If you're going to be a leader in Quebec, you need to speak French: Political panel
Michael Rousseau’s address to the Montreal business community was meant to trumpet Air Canada’s recovery and its crucial role in the Quebec economy. Instead, it became a public relations disaster for the new chief executive officer.
The speech Wednesday, a rare in-person event for an executive who took over in the middle of the pandemic, turned into a nightmare after Rousseau revealed he’s not comfortable speaking in French despite 14 years at the Montreal-based airline.
On Thursday morning, Rousseau issued an apology to Quebeckers and French-speaking people he offended, including Quebec Premier Francois Legault and ministers in Justin Trudeau’s federal government.

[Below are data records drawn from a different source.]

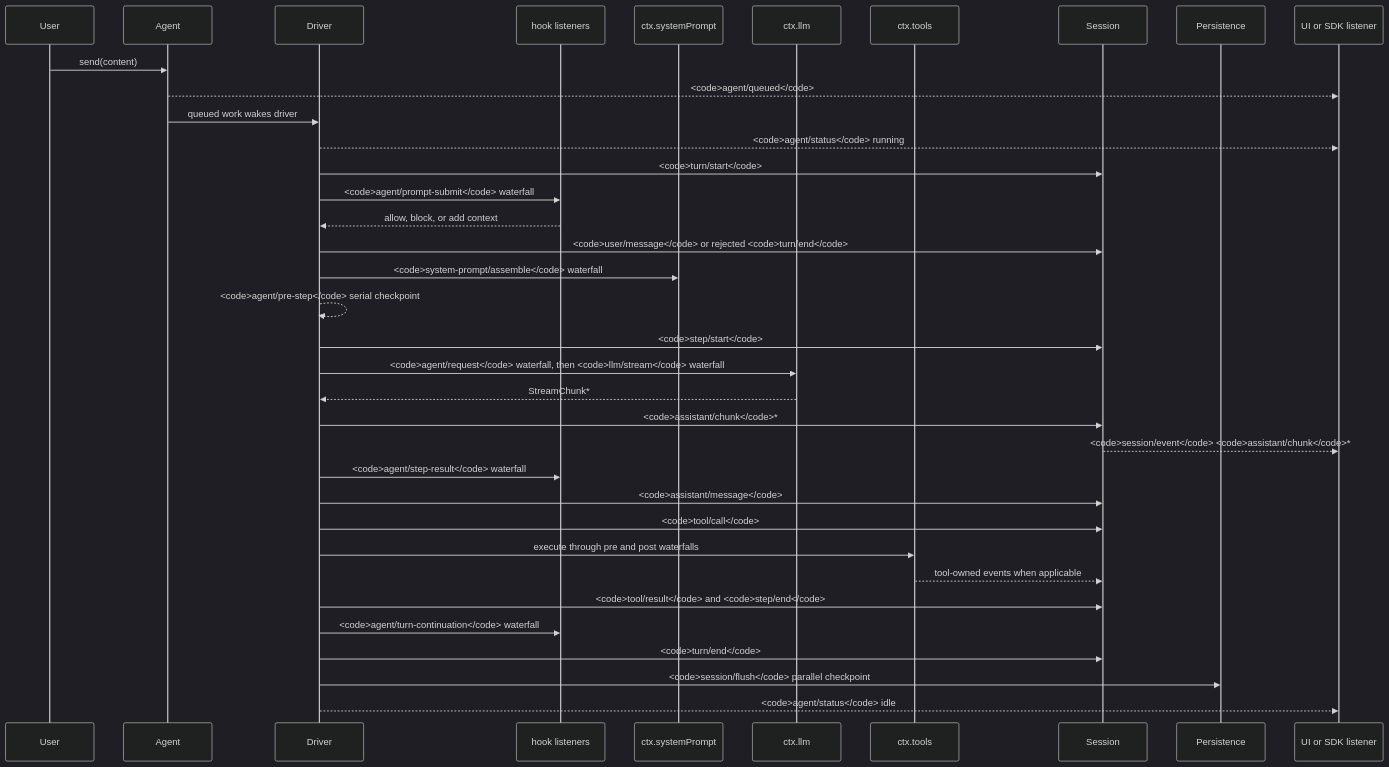
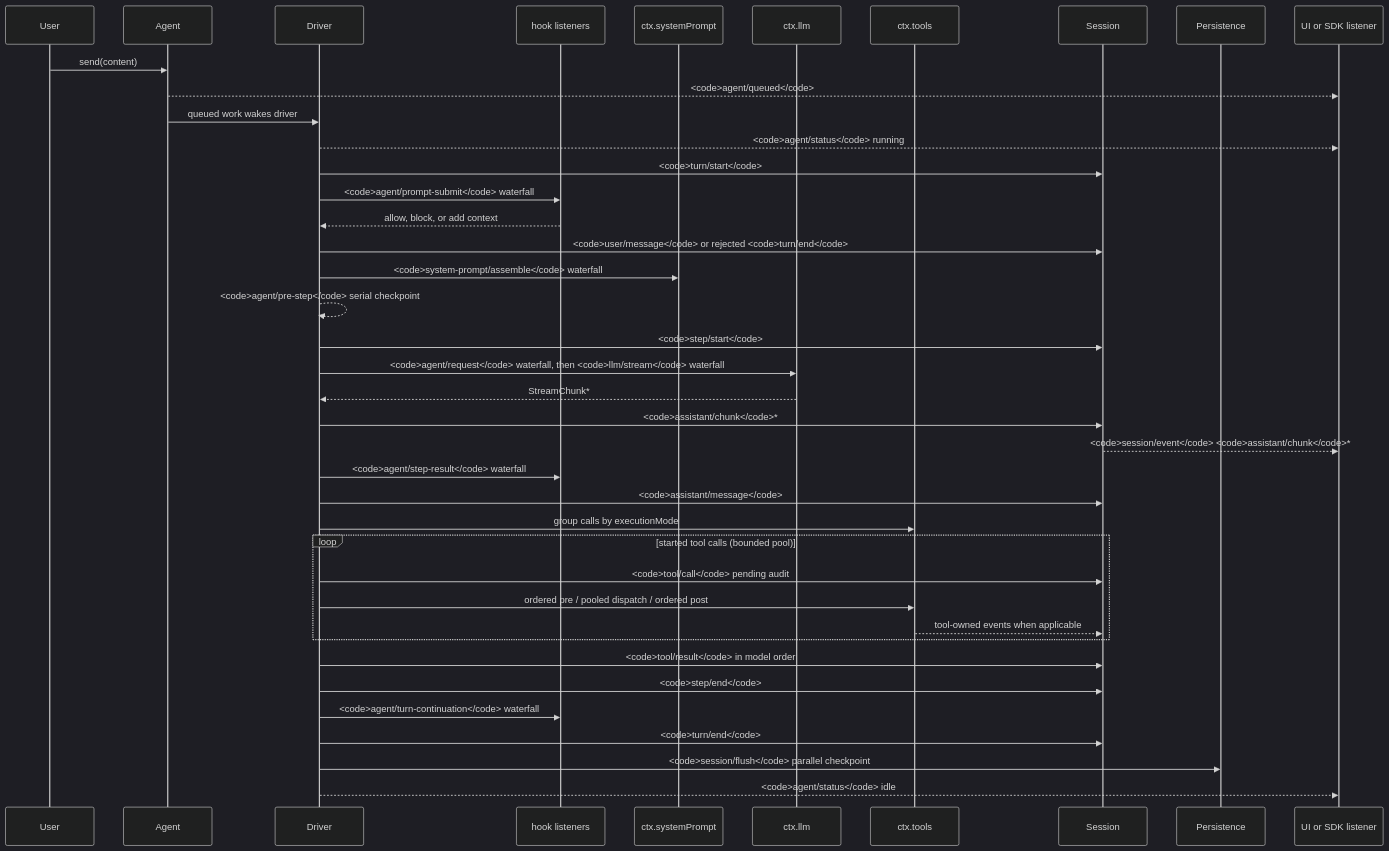
Before and after one commit to 007M7/DeepCode: the diagram in docs/agent-lifecycle.md, drawn with Mermaid (dark theme). The commit also changed 47 other files, not shown here.

Commit message:
feat(agent-loop): run safe tool calls in parallel

````diff
--- a/docs/agent-lifecycle.md
+++ b/docs/agent-lifecycle.md
@@ -8,38 +8,42 @@
 ```mermaid
 sequenceDiagram
   participant User
   participant Agent
   participant Driver
   participant Hooks as hook listeners
   participant Prompt as ctx.systemPrompt
   participant LLM as ctx.llm
   participant Tools as ctx.tools
   participant Session
   participant Persistence
   participant SDK as UI or SDK listener
   User->>Agent: send(content)
   Agent-->>SDK: <code>agent/queued</code>
   Agent->>Driver: queued work wakes driver
   Driver-->>SDK: <code>agent/status</code> running
   Driver->>Session: <code>turn/start</code>
   Driver->>Hooks: <code>agent/prompt-submit</code> waterfall
   Hooks-->>Driver: allow, block, or add context
   Driver->>Session: <code>user/message</code> or rejected <code>turn/end</code>
   Driver->>Prompt: <code>system-prompt/assemble</code> waterfall
   Driver-->>Driver: <code>agent/pre-step</code> serial checkpoint
   Driver->>Session: <code>step/start</code>
   Driver->>LLM: <code>agent/request</code> waterfall, then <code>llm/stream</code> waterfall
   LLM-->>Driver: StreamChunk*
   Driver->>Session: <code>assistant/chunk</code>*
   Session-->>SDK: <code>session/event</code> <code>assistant/chunk</code>*
   Driver->>Hooks: <code>agent/step-result</code> waterfall
   Driver->>Session: <code>assistant/message</code>
-  Driver->>Session: <code>tool/call</code>
-  Driver->>Tools: execute through pre and post waterfalls
-  Tools-->>Session: tool-owned events when applicable
-  Driver->>Session: <code>tool/result</code> and <code>step/end</code>
+  Driver->>Tools: group calls by executionMode
+  loop started tool calls (bounded pool)
+    Driver->>Session: <code>tool/call</code> pending audit
+    Driver->>Tools: ordered pre / pooled dispatch / ordered post
+    Tools-->>Session: tool-owned events when applicable
+  end
+  Driver->>Session: <code>tool/result</code> in model order
+  Driver->>Session: <code>step/end</code>
   Driver->>Hooks: <code>agent/turn-continuation</code> waterfall
   Driver->>Session: <code>turn/end</code>
   Driver->>Persistence: <code>session/flush</code> parallel checkpoint
   Driver-->>SDK: <code>agent/status</code> idle
 ```
````
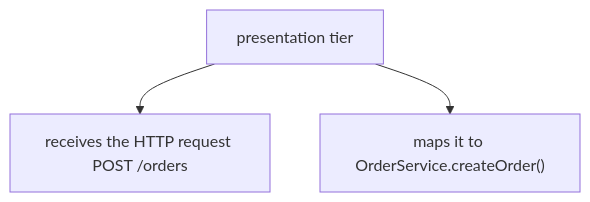
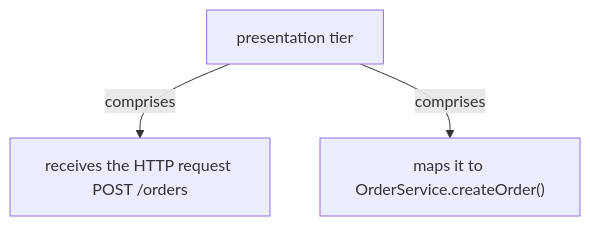
The fourth of 13 diagrams in docs/ch20-transaction-script.md (vinayakuber/microservices-io-study-guide), drawn with Mermaid before and after one commit. The commit also changed other lines of this file and 71 other files, not shown here.

First line of the commit message:
R18: label every diagram arrow with its meaning

````diff
--- a/docs/ch20-transaction-script.md
+++ b/docs/ch20-transaction-script.md
@@ -158,6 +158,6 @@
 ```mermaid
 flowchart TD
   R["presentation tier"]
-  R --> P0["receives the HTTP request POST /orders"]
-  R --> P1["maps it to OrderService.createOrder()"]
+  R -->|"comprises"| P0["receives the HTTP request POST /orders"]
+  R -->|"comprises"| P1["maps it to OrderService.createOrder()"]
 ```
````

“I pledge today to improve my French, an official language of Canada and the common language of Quebec, while tackling the serious commercial challenges facing Air Canada as we move from surviving the pandemic to rebuilding to normalcy,” Rousseau said in a statement. “I reiterate Air Canada’s commitment to show respect for French and, as a leader, I will set the tone.”
The episode started Monday, when tabloid newspaper the Journal de Montreal published a story on how Rousseau’s upcoming speech, hosted by the Montreal chamber of commerce, would be in English. Rousseau’s predecessor in the top job, Calin Rovinescu, spoke “impeccable French,” the newspaper said.
A follow-up report Tuesday included a reaction from Legault, who called it “unacceptable.”
Canada’s largest airline is subject to the Official Languages Act, a federal law, and must deliver services both in English and French. Save for a few words of introduction, Rousseau’s address ended up being entirely in English.
That in itself would have touched a nerve for many in Canada’s second-most populous province, where language rights are fiercely defended. But it got worse for Rousseau when local media started grilling him after the speech -- in French.
“How does one live in Montreal for more than 14 years speaking very approximative French?” one reporter asked.
Rousseau’s answer -- in English: “Could you redo that in English?”
He then said he wished he spoke better French, but cited his busy work schedule and his focus on bringing the airline out of the industrywide Covid-19 crisis. Rousseau became CEO in February.
“I’ve been able to live in Montreal without speaking French, and I think that’s a testament to the city,” he said.
Both French and English are heard on the streets of the city, and many residents can switch between languages. But Rousseau’s inability to do so proved infuriating to many French speakers.
“Air Canada boss Michael Rousseau is even worse than we thought,” La Presse columnist Paul Journet wrote on Thursday. “He doesn’t give a crap about French.”
Legault, speaking to reporters from the United Nations climate summit in Scotland, called the affair “embarrassing” and “insulting.”
The offense spread to the halls of power in Ottawa, the national capital. “Air Canada owes explanations,” Heritage Minister Pablo Rodriguez, who is from Quebec, said on Twitter. “This is a lack of respect for our language. Unacceptable!”
His comments came on the heels of an invitation by Ginette Petitpas Taylor, the minister of official languages, to all Canadians “to make the effort to learn the beautiful French language.”
Rousseau, in his apology, indicated he intends to do just that. “I would like to be able to speak French. I want to make it clear that in no way did I mean to show disrespect for Quebeckers and francophones across the country,” he said.